The issue lies in the fact that we see things differently than a video camera does. When we walk into a room that is lit with LED lights, our brains automatically correct what we are seeing to something that we perceive as looking natural. A video camera can't do that. If we walk into a room that has a purple color from LED lighting, our brains are going to even things out for us, but the video camera is going to see everything in purple.
Another issue with some LED lighting is that they flicker. Technically, LED lights pulse at a certain frequency per second and the video camera's shutter opens and closes a certain amount of times per second. If the LED pulse frequency is not a number that is a multiple of the video camera's shutter speed, then you can have flicker from the LEDs as well... although this is much less common as LED's and the cameras become more advanced. We see this more with string lights.
We're not saying LED's are bad, but a good mix of halogen lighting (normal ceiling or lamp type lighting) and LEDs will look both great to your eyes in person on the day of, and look great on film (as the halogen cancels out the 'washed out' effect LEDs can cause).
If you're okay with the effect the LEDs may give off if they're the primary light source, no problem! Ignore this issue. If you'd like the subject matter in your video to look more natural, ask your DJ/ band coordinator/ wedding coordinator or designer to make sure LED lighting will not be the primary light source and see if they can offer a good mix of regular halogen and LED lighting. It would be both beneficial to us as videographers, and to your photographer as well (although their flash compensates for the overuse of LED in most situations).
Below are some visual samples that we're talking about for your reference. Send your planner/DJ or whoever's in charge of your lighting to this page to see what we're talking about if you have any concerns about the overuse of LED lighting.
Additional Information Regarding the Video Message Station:
If you are getting a Video Message Station as part of your package to interview and get comments from guests at your reception, we'll typically set that up during the cocktail hour (when possible) near a high traffic area such as the bar or even the bathrooms. Ideally, we hope there's a lobby or someplace other than your reception space to leave the camera for the remainder of your reception. Since loud music is typically associated with any reception, it's best to have the camera in a quieter location.
In some cases we'll have no choice but to be in the reception area itself which can affect the sound quality of the interviews. No microphone, handheld or otherwise, can cancel out background noise and the louder that sound is (music from a DJ, for example), the more apparent that can and will be in the video.

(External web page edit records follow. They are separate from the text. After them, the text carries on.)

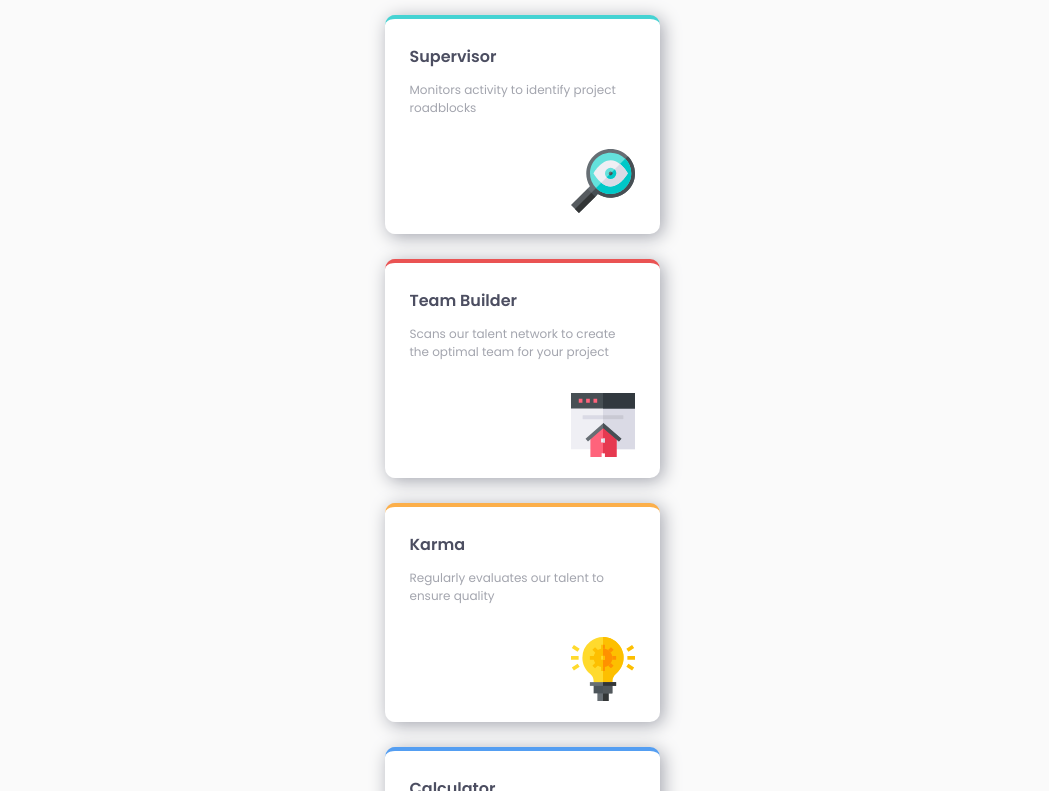
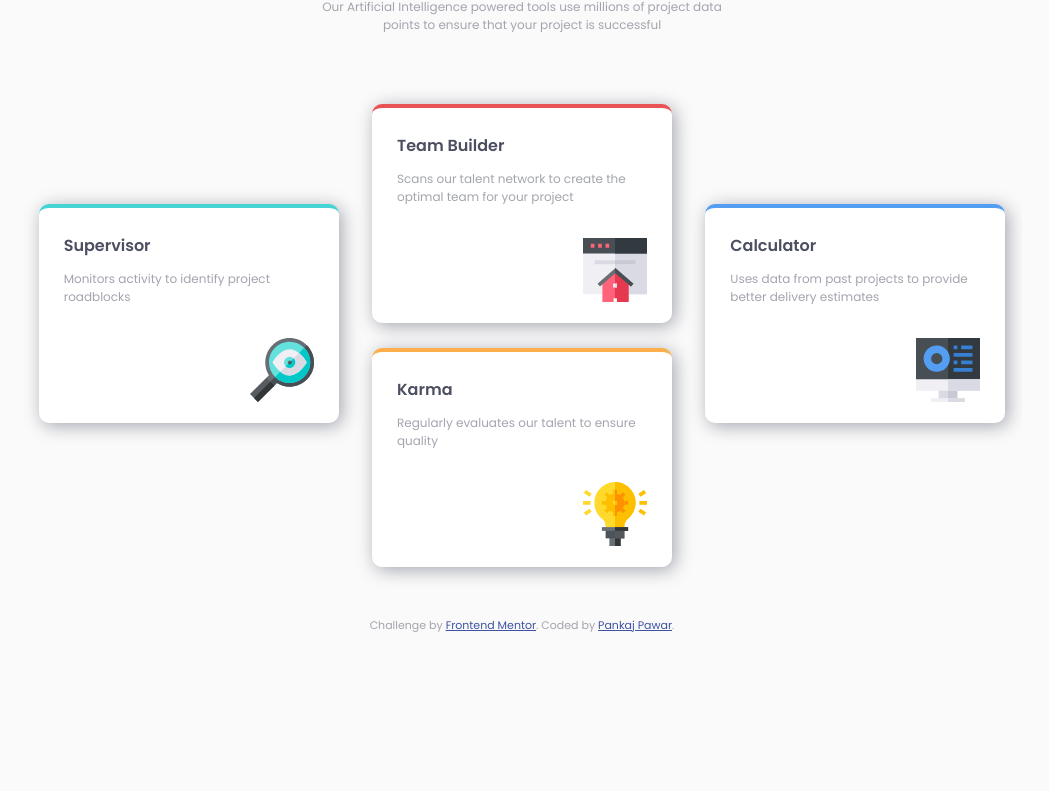
Before and after one commit to DamnItAzriel/four-card-feature-section, a plain HTML site: page index.html in a window 1280 px wide. Shown: the part 197-988 px from the top of the page, without its empty margins (118-1167 px from the left). After the commit the page ends 862 px from the top, so only its background shows below. Drawn offline with Linux system fonts and the light colour scheme.

Commit message:
designed desktop webpage

```diff
--- a/index.html
+++ b/index.html
@@ -15,7 +15,7 @@
 <body>
   <div id="header">
     <h4>
-      <span style="color:hsl(229, 6%, 66%); font-weight: normal;">
+      <span style="color:hsl(229, 6%, 66%);font-weight: normal;">
         Reliable, efficient delivery
       </span><br>
       Powered by Technology
@@ -25,7 +25,7 @@
       to ensure that your project is successful
     </p>
   </div>
-
+  <div id="content">
     <div id="super">
       <h3>
         Supervisor
@@ -36,6 +36,7 @@
       <img src="/images/icon-supervisor.svg">
     </div>
 
+    <div id="teka">
       <div id="team">
         <h3>
           Team Builder
@@ -55,6 +56,8 @@
         </p>
         <img src="/images/icon-karma.svg" alt="">
       </div>
+    </div>
+
 
     <div id="calcu">
       <h3>
@@ -65,14 +68,16 @@
       </p>
       <img src="/images/icon-calculator.svg" alt="">
     </div>
+  </div>
 
 
-
+  <div>
     <footer>
       <p class="attribution">
         Challenge by <a href="https://www.frontendmentor.io?ref=challenge" target="_blank">Frontend Mentor</a>.
         Coded by <a href="https://twitter.com/DamnItAzriel">Pankaj Pawar</a>.
       </p>
     </footer>
+  </div>
 </body>
 </html>
--- a/styles.css
+++ b/styles.css
@@ -37,12 +37,15 @@ p {
     padding-left: 12.5px; */
 }
 img {
-    position: relative;
+    /* position: relative;
     top: 0px;
-    left: 161px;
+    left: 161px; */
+    float: right;
+
 }
 #super,#team,#calcu, #karma {
     /* width: 250px; */
+    height: 200px;
     background-color: white;
     margin: 25px 0px 25px 0px;
     padding: 0px 25px 15px 25px;
@@ -71,3 +74,49 @@ div h3 {
     border-top: 4px solid hsl(212, 86%, 64%);
     margin-bottom: 150px;
 }
+
+
+
+@media only screen and ( min-width:1080px) {
+   body {
+    /* width: 960px; */
+    width: 1000px;
+   }
+   #header {
+    /* text-align: center; */
+    /* margin: auto; */
+    margin: 100px auto 25px auto;
+   }
+   h4 {
+       font-size: 32px;
+       /* margin: auto; */
+       margin-bottom: 15px;
+       line-height: 125%;
+       text-align: center;
+   }
+   #p1 {
+       width: 400px;
+       text-align: center;
+       margin: auto;
+   }
+   #content{
+       overflow: auto;
+   }
+   #super, #calcu, #team, #karma {
+       width: 250px;
+   }
+
+   #super, #teka, #calcu {
+       float: left;margin-right: 16.67px;margin-left: 16.67px;
+   }
+   #calcu{
+       margin-bottom: 0px;
+   }
+   div footer{
+       margin-top: 25px;
+       font-size: larger;
+   }
+   #super, #calcu{
+       margin-top: 125px;
+   }
+}
```
Lines whose indentation alone changed are shown as unchanged.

If you or your planner would like to hand pick an area for your Video Message Station at your reception, please take this information into consideration! If not instructed otherwise, we'll put the camera in the best location that's conducive to getting the best possible sound given the environment we're in, as well as 'lure' guests into roasting or toasting you on camera! The Video Message Station will have a large sign on it explaining what it's for and we'll also ask your DJ or entertainment to make announcements asking folks to leave comments if they'd like to. Sometimes we'll get 50 interviews, other times, only 5. We unfortunately can't control if people will actually want to say anything but we're going to do our best to get as many as we can!